Changes have been made – 8 of them to be exact – with greater experience evident through Wycliff Palu, Adam Ashley-Cooper and Pat McCabe, whilst the pack will be stronger with the Waratahs front row of Robinson, Polota-Nau and Kepu. What it will come down to is how Australia defend – Wales are infinitely stronger in attack than their Celtic brothers and will not let a chance slip.
There is a sense of revenge about Wales trip to Australia this summer – not just for losing the third place playoff at the Rugby World Cup but also for the defeat back in Cardiff last December. Arguably there is no better time to face the Wallabies given their poor domestic form and their confidence sapping defeat to Scotland earlier in the week, meaning that even if Wales only win one test against Australia this summer, it has to be in Brisbane.
Even with four of the side unavailable that defeated France to win the Grand Slam, the Welsh side seemingly picks itself. The strength in depth Wales possess in certain areas such as the second row and in the midfield is the envy of other nations and rightly so. Scott Williams in particular will look to impress in the absence of Jamie Roberts.
What to Expect:
Wales to focus on the set-piece and really turn the screw. Gethin Jenkins and Adam Jones are undoubtedly superior than their opposition so Wales must take advantage here along with placing pressure on Polota-Nau at the lineout. With Pocock and Warburton both sides possess outstanding ball players at the breakdown who will make turnovers happen, of that there is no doubt. The key will be how guys such as Nathan Sharpe, Scott Higginbotham, Bradley Davies and Dan Lydiate operate at rucks in terms of generating quick possession and thwarting the opposition.
As for the backs, Australia missed Pat McCabe’s power runs through the 12 channel whilst Rob Horne has been out of form but looks to glide through. The pressure will be on Scott Williams to contain McCabe and force Berrick Barnes to kick away possession to the very exciting Welsh back three.
Head to Head: David Pocock & Sam Warburton
Two young leaders whose performances bely their age. Pocock will have had his work cut out this week to lift his side after the loss against Scotland but the way he can control the game at the breakdown has the ability to inspire. Warburton in that regard is incredibly similar with the influence he has on big matches. The furore over his fitness in the build up this tour sums up his importance to this Welsh side.
Ones to Watch: Cooper Vuna & Rhys Priestland
A late addition to the squad following the withdrawal of Joe Tomane, Vuna is an NRL convert who is based with the Melbourne Rebels. Undoubtedly talented going forward, his defence is questionable and given the size differential between himself and Alex Cuthbert on Saturday will be significant, here is an area for Wales to target.

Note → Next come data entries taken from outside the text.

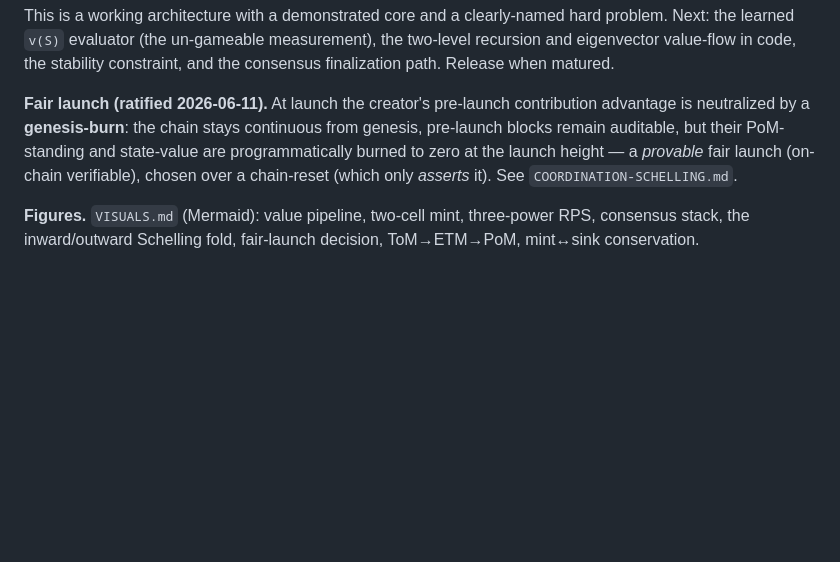
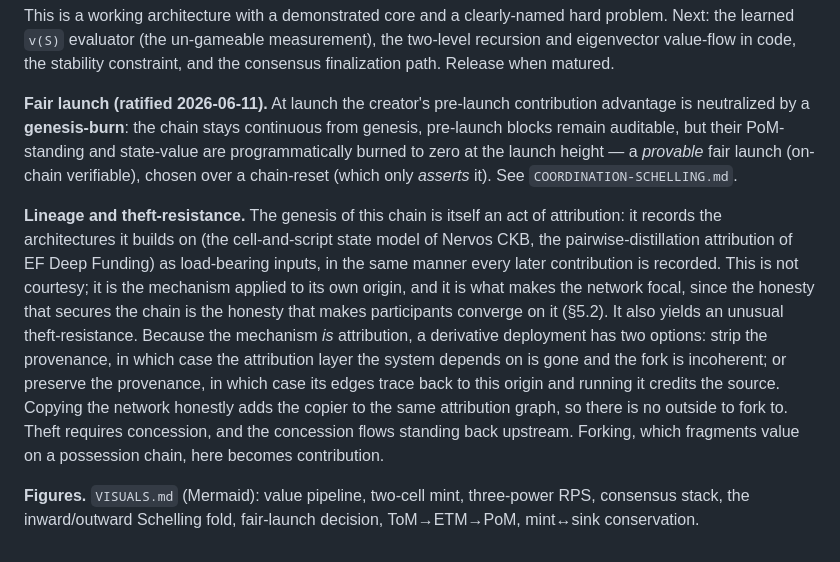
Before and after one commit to WGlynn/noesis, a Markdown page: WHITEPAPER.md, the part around the change. GitHub-like rendering; blank space fills up the shorter version.

Commit message:
whitepaper §10 + patent background: lineage and theft-resistance (forking-as-concession)
Genesis-from-attribution = self-consistent origin + proof-of-honesty that makes it focal.
A derivative deployment either strips provenance (collapses) or preserves it (credits origin)
-> no outside to fork to; theft requires concession. Will dyad 2026-06-12.

Co-Authored-By: Claude Opus 4.8 (1M context) <noreply@anthropic.com>

```diff
--- a/WHITEPAPER.md
+++ b/WHITEPAPER.md
@@ -284,6 +284,20 @@ programmatically burned to zero at the launch height — a *provable* fair launc
 (on-chain verifiable), chosen over a chain-reset (which only *asserts* it). See
 `COORDINATION-SCHELLING.md`.
 
+**Lineage and theft-resistance.** The genesis of this chain is itself an act of attribution:
+it records the architectures it builds on (the cell-and-script state model of Nervos CKB, the
+pairwise-distillation attribution of EF Deep Funding) as load-bearing inputs, in the same manner
+every later contribution is recorded. This is not courtesy; it is the mechanism applied to its own
+origin, and it is what makes the network focal, since the honesty that secures the chain is the
+honesty that makes participants converge on it (§5.2). It also yields an unusual theft-resistance.
+Because the mechanism *is* attribution, a derivative deployment has two options: strip the
+provenance, in which case the attribution layer the system depends on is gone and the fork is
+incoherent; or preserve the provenance, in which case its edges trace back to this origin and
+running it credits the source. Copying the network honestly adds the copier to the same attribution
+graph, so there is no outside to fork to. Theft requires concession, and the concession flows
+standing back upstream. Forking, which fragments value on a possession chain, here becomes
+contribution.
+
 **Figures.** `VISUALS.md` (Mermaid): value pipeline, two-cell mint, three-power RPS,
 consensus stack, the inward/outward Schelling fold, fair-launch decision, ToM→ETM→PoM,
 mint↔sink conservation.
```
Also changed, not shown: patent/PROVISIONAL-PoM-value-chain-v2.md (+2 -0 lines).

Priestland on the other hand will be instructed to guide the Welsh ship once more. The memory of his poor performance against England at Twickenham has lingered but then again he was so outstanding during his last stint in the Southern Hemisphere that there is no doubting his talent.
Perhaps not since England in 2003 have a Northern Hemisphere side been such overwhelming favourites to travel to the South and win. Saturday will be a coming of age moment for the Welsh – win and they will cement their status as a growing force, but lose and the knives will be out over whether they are good enough to become world beaters. Australia are in a mire; Wales must act. Wales by 6
by Ben Coles